=== Instructions for the task ===
Every line in the data below that includes "currentColor" belongs in the answer, copied as it stands.
[Data for this exercise — start]
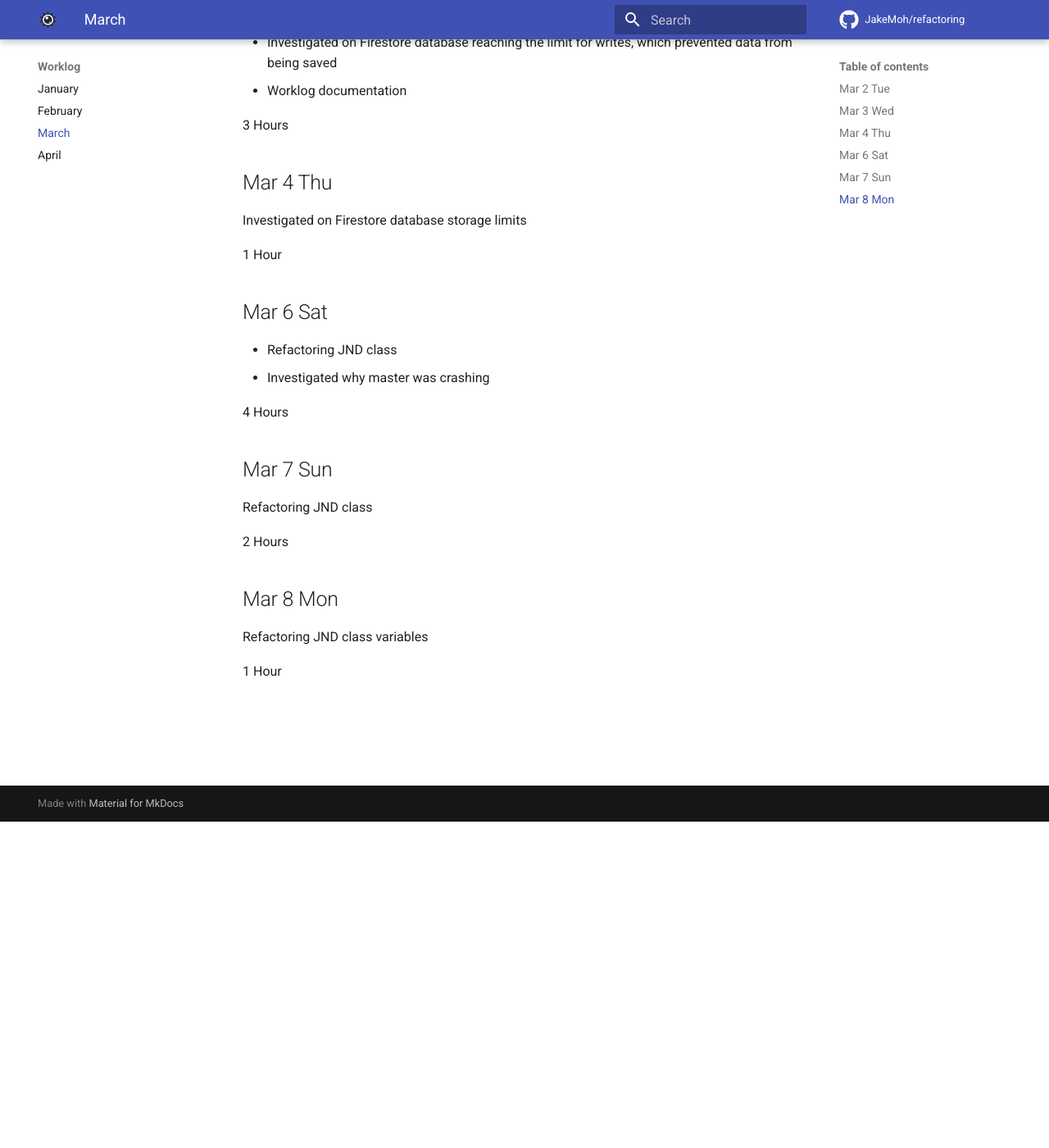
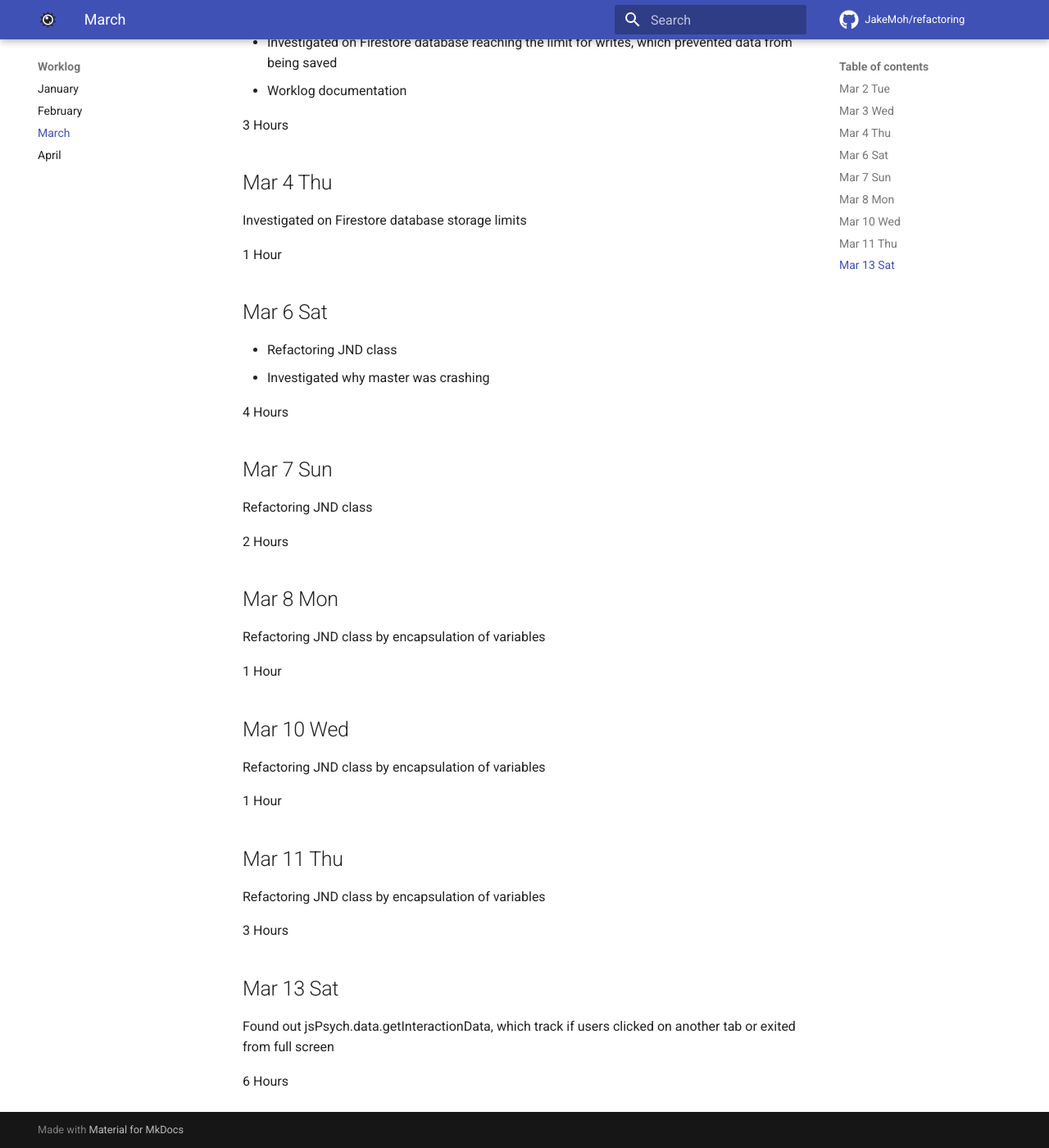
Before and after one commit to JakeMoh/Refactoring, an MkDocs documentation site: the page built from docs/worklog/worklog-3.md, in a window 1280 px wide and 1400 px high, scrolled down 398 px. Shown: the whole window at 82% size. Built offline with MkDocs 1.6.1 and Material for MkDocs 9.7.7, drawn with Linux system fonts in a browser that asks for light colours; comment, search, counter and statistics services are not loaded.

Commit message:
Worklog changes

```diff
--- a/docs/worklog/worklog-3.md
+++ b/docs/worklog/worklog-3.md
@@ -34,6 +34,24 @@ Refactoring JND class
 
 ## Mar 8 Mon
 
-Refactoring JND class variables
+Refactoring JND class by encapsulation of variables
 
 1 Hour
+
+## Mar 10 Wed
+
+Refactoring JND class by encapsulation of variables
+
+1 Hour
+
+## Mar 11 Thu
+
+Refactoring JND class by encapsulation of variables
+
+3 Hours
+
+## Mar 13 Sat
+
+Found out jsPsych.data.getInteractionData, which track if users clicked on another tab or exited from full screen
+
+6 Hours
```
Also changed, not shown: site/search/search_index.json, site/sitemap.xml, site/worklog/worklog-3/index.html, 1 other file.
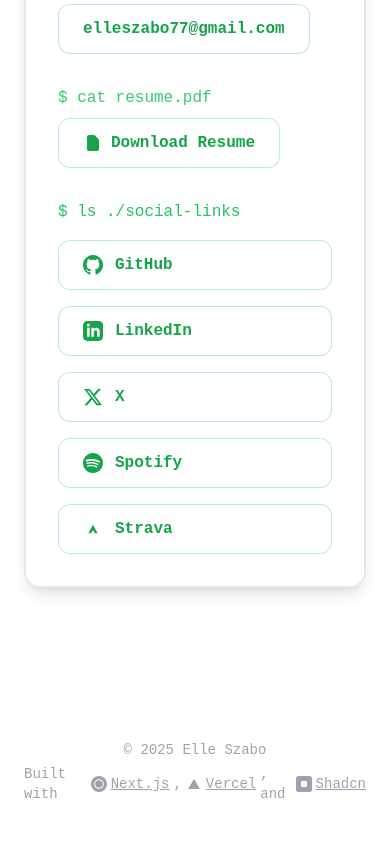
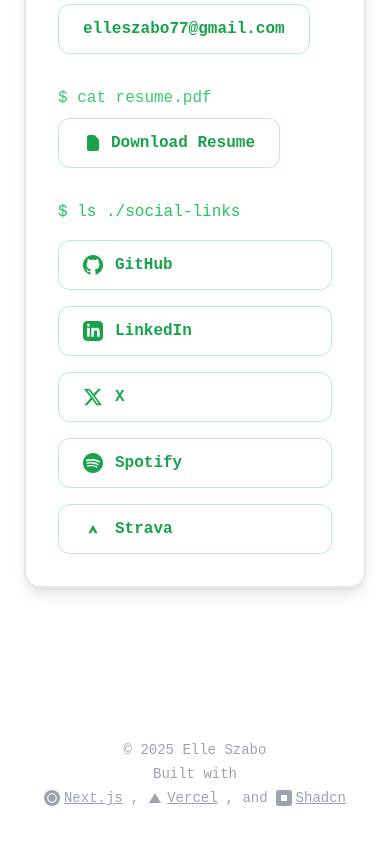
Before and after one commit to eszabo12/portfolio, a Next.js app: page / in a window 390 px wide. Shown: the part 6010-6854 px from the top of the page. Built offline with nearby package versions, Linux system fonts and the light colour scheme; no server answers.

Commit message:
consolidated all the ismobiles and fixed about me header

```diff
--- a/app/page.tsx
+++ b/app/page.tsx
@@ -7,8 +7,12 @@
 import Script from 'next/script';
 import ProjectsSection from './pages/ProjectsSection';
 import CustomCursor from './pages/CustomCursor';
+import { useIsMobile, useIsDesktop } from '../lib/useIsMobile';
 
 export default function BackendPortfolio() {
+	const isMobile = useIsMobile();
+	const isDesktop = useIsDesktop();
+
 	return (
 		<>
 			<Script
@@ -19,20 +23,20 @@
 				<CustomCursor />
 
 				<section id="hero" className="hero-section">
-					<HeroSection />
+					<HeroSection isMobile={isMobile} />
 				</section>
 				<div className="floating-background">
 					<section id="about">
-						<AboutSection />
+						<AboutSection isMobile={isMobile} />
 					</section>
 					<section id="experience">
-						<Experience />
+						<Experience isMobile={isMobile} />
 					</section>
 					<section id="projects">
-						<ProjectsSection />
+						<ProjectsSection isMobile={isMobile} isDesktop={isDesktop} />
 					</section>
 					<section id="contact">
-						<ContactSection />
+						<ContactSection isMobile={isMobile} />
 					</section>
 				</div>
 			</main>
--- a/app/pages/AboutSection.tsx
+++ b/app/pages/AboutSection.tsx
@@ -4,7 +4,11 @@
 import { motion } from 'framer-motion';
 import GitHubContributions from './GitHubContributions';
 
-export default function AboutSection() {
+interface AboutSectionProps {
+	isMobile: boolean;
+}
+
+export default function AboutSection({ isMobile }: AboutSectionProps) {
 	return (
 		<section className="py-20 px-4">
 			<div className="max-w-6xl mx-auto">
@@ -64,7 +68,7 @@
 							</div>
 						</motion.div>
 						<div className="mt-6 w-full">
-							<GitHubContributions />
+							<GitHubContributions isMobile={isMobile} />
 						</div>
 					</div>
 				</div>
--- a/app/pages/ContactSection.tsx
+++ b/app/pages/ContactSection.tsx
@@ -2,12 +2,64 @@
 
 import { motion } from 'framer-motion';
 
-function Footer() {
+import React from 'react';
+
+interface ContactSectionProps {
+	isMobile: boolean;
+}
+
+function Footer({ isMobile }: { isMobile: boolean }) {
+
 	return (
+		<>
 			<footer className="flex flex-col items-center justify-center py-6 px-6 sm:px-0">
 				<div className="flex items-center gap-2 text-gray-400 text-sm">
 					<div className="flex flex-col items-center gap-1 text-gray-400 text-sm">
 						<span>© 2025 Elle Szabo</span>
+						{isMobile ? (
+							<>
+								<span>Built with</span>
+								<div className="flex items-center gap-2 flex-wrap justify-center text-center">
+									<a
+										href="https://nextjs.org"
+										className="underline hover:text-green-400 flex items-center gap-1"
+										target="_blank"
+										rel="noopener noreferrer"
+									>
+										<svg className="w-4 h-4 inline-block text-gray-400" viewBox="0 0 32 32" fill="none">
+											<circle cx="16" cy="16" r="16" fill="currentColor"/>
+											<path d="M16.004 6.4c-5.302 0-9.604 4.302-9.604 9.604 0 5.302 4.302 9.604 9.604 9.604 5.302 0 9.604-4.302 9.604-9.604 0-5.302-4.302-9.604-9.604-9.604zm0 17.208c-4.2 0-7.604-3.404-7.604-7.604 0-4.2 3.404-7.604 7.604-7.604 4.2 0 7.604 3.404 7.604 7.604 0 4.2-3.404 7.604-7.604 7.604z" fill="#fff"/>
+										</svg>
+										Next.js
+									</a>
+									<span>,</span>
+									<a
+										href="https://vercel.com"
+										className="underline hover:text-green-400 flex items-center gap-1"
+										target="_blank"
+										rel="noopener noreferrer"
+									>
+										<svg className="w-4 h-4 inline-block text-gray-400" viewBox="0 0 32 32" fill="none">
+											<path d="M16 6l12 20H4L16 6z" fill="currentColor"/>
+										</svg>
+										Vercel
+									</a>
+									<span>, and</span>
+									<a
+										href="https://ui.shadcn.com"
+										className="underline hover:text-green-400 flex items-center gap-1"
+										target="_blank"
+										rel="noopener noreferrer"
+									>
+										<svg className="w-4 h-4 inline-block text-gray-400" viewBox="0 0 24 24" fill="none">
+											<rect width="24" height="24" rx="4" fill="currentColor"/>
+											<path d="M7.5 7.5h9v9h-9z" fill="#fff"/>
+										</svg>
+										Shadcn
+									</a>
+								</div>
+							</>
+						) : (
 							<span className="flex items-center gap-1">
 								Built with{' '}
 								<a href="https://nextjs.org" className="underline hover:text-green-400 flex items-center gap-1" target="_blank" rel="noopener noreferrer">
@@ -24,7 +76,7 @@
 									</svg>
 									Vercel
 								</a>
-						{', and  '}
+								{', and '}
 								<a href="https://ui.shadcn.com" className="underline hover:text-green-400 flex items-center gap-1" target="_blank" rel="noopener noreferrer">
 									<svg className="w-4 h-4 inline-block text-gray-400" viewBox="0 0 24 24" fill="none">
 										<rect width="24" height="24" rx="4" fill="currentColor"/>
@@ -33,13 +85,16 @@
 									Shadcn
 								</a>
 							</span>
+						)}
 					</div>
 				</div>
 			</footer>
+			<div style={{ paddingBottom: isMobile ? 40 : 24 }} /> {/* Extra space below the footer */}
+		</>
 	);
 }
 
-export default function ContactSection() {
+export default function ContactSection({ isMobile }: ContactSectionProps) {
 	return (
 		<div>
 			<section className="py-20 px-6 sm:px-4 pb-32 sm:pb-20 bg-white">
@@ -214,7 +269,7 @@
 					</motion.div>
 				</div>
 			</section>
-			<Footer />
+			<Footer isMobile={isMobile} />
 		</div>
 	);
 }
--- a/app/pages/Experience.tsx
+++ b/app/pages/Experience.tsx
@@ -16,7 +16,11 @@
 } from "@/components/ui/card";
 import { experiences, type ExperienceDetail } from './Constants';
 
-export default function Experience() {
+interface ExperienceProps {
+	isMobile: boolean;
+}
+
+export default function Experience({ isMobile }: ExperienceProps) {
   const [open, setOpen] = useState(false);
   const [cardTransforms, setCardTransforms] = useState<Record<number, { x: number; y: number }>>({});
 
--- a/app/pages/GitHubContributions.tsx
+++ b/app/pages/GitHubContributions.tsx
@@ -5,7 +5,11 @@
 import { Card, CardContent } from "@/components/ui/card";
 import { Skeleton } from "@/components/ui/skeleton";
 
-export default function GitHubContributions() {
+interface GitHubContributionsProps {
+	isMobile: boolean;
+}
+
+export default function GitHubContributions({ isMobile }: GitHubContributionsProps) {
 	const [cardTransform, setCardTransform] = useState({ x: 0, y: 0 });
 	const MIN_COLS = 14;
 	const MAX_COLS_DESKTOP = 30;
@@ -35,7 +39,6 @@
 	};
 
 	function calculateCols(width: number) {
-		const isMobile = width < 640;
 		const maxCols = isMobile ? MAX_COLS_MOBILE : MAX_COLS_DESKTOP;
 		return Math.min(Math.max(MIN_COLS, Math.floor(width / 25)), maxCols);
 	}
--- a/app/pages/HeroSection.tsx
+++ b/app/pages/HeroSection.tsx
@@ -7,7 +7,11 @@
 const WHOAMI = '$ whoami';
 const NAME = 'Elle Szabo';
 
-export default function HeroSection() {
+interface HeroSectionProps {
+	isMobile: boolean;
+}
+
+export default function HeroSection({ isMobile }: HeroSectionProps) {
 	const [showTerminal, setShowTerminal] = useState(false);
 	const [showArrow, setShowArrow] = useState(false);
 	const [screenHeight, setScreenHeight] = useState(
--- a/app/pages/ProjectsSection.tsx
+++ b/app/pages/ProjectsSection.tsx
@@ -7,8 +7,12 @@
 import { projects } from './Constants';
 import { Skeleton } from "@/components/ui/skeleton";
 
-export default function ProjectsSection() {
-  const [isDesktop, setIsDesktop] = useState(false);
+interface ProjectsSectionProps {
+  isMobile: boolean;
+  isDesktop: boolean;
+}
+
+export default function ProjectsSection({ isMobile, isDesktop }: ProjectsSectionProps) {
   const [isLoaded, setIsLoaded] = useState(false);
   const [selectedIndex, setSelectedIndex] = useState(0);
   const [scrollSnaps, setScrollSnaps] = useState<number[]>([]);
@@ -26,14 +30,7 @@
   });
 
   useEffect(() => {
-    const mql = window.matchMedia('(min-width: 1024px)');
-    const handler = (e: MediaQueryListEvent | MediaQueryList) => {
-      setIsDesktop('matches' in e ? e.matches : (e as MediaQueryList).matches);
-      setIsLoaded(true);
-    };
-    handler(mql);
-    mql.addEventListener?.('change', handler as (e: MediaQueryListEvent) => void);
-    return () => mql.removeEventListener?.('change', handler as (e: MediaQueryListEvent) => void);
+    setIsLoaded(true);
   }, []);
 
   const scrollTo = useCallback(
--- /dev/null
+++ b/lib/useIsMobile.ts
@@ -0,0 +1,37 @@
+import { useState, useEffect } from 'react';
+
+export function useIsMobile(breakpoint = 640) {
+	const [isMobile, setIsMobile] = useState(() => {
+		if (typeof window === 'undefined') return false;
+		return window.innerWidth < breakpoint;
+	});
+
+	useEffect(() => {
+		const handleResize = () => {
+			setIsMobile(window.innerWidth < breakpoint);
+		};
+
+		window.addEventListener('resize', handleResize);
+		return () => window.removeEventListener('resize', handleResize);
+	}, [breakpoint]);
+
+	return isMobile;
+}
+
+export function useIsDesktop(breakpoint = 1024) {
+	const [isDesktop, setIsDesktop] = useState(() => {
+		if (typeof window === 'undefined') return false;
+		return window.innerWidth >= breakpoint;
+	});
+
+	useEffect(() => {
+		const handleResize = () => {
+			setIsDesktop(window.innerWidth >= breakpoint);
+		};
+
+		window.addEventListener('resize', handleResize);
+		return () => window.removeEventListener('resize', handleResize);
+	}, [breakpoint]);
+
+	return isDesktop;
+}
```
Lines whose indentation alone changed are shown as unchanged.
[Data for this exercise — finish]
=== Output of the task ===
+											<circle cx="16" cy="16" r="16" fill="currentColor"/>
+											<path d="M16 6l12 20H4L16 6z" fill="currentColor"/>
+											<rect width="24" height="24" rx="4" fill="currentColor"/>
 										<rect width="24" height="24" rx="4" fill="currentColor"/>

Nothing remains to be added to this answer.